Lifting the lid on extraction

New EU legislation may force transparency in Middle Eastern oil and gas

Oil and gas industries in the Middle East are among the least transparent in the world. According to the pro-transparency group Revenue Watch, Saudi Arabia, Kuwait and Algeria fall into the lowest category of “scant transparency” — meaning they publish almost no information about where their billions of dollars in oil revenues go — while Yemen, Iraq and Iran are in the slightly better “partial transparency” category.

So when the European Union backed a deal on Tuesday demanding that all payments to governments over 100,000 euros ($130,000) by EU companies be made public, it may not have been well received in Riyadh or Algiers. Under the law, firms must report payments per project as well as on a country level. Major energy firms had pressed for exemptions, but none were granted.

The legislation follows the passing of the 2010 Dodd-Frank law in the US that set similar requirements for American companies, but crucially the EU law also requires companies that are not listed on stock exchanges to declare their payments.

It is expected to be confirmed in the coming months, with Ireland — current holder of the rotating EU presidency — saying it aims to push through the agreement before the end of its presidency in June.

Johnny West, founder of the OpenOil campaign that demands transparency in the extractive industries, told Executive that he expected the legislation to “yield fundamental shifts in the way business is done in the oil and gas industries."

"The EU has confirmed by this decision that there is a new norm emerging now in international business of a system-wide transparency. By confirming the same broad lines as the US Dodd-Frank legislation — project level reporting, no exceptions, all payments over $130,000 — the EU has created another major point of triangulation in analyzing the business of the extractive industries worldwide,” he explained.

Closer to home

For the Middle East, this means that the majority of oil and gas payments may now face some degree of public. Revenue Watch estimate that companies registered on EU and US stock exchanges represent 85 percent of the global value of companies in the oil and gas industries.

More on this topic: Transparency is not enough

A positive start for Lebanon's Petroleum Administration

Carole Nakhle, an energy economist specializing in international petroleum contractual arrangements, said the publication of payments that affect the Middle East could force governments to be more transparent, while tax avoidance could also be tracked. “The disclosure of such hitherto confidential information risks creating something of a feeding frenzy for NGOs and academics that will wish to enquire further,” she said. “With such detailed disclosure at the project level, governments will find it easier to benchmark their tax regimes against others with comparable characteristics. Companies will face greater scrutiny and pressure to explain tax discrepancies or variances.”

In Lebanon, which is beginning the process of awarding contracts for its newly-discovered offshore oil and gas, the ruling is likely to have a significant effect.
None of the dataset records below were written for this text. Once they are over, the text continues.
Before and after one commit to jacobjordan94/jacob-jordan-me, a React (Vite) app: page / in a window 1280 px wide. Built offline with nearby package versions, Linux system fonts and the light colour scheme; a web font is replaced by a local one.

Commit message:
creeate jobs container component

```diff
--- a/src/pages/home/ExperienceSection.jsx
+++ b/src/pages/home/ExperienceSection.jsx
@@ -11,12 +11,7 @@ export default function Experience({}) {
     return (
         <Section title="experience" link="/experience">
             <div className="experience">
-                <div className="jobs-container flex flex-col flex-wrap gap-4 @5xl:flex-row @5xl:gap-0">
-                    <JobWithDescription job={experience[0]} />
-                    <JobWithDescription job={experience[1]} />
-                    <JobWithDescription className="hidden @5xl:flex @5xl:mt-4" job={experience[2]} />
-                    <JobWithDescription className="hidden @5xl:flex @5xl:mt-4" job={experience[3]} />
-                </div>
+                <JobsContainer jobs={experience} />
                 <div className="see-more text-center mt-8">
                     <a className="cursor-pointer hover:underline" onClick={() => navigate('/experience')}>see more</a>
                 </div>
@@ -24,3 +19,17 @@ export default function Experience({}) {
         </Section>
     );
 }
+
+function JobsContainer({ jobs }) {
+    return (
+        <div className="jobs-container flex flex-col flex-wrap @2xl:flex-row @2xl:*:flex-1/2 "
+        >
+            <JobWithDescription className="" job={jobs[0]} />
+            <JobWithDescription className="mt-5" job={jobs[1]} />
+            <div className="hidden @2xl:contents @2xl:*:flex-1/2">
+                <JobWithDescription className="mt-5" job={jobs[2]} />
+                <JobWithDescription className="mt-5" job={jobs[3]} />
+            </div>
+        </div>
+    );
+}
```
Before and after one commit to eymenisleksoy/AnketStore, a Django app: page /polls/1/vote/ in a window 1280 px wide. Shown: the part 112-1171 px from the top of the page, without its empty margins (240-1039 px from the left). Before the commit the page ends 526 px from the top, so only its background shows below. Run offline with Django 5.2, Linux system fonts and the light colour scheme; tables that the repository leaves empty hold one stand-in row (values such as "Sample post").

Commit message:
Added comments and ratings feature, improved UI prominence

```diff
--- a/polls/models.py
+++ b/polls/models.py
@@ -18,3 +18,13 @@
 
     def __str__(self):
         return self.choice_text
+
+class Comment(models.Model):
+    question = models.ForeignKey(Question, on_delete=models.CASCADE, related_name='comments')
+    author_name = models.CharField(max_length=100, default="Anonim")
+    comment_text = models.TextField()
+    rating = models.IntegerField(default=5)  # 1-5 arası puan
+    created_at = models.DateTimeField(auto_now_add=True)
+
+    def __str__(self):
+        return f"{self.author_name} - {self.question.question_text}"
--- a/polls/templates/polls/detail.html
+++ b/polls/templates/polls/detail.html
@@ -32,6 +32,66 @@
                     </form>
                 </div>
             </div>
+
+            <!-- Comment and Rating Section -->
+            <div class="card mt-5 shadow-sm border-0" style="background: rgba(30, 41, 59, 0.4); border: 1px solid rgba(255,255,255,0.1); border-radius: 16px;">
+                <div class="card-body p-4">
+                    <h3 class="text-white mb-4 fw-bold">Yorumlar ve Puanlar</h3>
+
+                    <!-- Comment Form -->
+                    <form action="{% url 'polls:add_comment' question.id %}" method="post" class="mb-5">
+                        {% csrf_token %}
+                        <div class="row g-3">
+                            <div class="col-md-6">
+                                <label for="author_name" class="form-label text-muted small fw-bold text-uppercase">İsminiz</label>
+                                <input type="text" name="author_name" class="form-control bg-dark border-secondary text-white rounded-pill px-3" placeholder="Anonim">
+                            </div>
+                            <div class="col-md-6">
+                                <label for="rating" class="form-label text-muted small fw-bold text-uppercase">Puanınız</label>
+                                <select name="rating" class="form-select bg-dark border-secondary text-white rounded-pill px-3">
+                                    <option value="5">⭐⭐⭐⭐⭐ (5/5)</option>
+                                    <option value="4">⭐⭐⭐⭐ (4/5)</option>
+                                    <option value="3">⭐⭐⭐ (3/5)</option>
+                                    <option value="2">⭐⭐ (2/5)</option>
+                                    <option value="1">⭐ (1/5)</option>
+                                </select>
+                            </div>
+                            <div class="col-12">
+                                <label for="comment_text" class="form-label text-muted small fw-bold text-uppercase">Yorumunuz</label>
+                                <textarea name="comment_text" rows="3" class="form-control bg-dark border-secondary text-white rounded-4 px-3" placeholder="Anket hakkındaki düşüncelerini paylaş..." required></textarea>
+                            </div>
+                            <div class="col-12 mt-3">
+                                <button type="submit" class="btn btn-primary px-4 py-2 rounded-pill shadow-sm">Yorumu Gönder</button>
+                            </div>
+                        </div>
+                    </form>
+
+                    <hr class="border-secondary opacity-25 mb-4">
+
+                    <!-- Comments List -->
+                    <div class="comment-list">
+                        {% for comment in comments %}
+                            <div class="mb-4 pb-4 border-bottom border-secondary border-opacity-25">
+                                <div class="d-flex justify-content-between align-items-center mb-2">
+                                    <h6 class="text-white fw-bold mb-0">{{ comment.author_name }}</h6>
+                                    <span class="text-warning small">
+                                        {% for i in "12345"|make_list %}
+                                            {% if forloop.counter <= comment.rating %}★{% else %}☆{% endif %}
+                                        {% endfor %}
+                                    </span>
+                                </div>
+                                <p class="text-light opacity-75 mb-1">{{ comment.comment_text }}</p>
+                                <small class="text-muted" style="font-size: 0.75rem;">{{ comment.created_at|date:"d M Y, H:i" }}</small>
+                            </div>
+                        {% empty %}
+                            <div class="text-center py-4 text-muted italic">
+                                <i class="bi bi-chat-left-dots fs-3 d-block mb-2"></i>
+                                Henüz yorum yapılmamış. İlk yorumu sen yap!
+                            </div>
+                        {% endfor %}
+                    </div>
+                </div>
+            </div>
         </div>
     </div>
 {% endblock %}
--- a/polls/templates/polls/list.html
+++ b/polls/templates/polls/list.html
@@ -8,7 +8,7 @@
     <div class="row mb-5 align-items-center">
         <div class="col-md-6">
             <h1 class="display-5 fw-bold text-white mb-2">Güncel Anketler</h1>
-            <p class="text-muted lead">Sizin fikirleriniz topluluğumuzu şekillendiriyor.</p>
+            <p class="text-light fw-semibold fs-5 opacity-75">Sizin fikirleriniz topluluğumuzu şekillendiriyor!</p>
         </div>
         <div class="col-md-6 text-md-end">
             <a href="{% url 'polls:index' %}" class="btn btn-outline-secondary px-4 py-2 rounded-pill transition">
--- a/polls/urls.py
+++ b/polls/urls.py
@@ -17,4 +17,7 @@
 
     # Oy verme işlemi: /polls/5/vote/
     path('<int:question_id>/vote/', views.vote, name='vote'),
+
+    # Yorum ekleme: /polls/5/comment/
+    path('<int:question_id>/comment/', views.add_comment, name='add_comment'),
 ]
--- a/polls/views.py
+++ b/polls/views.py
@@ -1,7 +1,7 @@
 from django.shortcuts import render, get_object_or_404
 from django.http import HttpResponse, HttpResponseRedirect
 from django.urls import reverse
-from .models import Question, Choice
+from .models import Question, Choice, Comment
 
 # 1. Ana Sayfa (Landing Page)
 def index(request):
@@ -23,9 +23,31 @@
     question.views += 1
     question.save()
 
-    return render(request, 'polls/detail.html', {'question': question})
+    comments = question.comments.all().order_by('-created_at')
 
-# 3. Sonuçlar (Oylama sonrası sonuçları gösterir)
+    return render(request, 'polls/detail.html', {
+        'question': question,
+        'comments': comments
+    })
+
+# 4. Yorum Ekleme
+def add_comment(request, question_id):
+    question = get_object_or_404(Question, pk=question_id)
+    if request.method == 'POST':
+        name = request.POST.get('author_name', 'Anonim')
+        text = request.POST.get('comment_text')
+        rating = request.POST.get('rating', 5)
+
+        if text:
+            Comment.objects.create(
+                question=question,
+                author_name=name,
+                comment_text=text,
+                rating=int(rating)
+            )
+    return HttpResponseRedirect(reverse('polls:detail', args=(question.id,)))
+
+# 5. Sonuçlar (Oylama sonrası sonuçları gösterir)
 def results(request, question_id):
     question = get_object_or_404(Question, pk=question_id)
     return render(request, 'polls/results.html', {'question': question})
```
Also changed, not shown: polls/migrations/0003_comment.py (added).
Of the 52 companies that applied for pre-qualification for the right to bid on the country’s offshore resources, 17 are from the EU, with another six from the United States.

More crucially, eight of the 14 companies that have applied to be operators meaning they are primarily responsible for organizing production and absorbing costs in the three-company consortium bids are either from the EU or the US. If these firms are awarded contracts, they will be obliged to reveal payments.

Diana Kaissy, the Middle East and North Africa Coordinator for the Publish What You Pay lobbying organization, told Executive civil society and NGOs could then use the information to identify and prevent corruption in Lebanon's extractive industries.

“They can use the information to push the government to reveal actual revenues they received and start comparing numbers. With simple analysis you can discover if there has been any money disappearing into pockets or anything else illegal,” she said.

“It is going to be a great tool in the hands of civil society organizations. Even if the numbers match then civil society will have the amounts to put on the table to demand to know where it has been invested.”

Joe Dyke

Joe has extensive experience covering the Syrian crisis, oil and gas, and Lebanese government and regulatory authorities, among other topics. He was Executive's online editor from 2012 to 2014, and led the Economics & Policy section from 2013 to 2014.

*

Top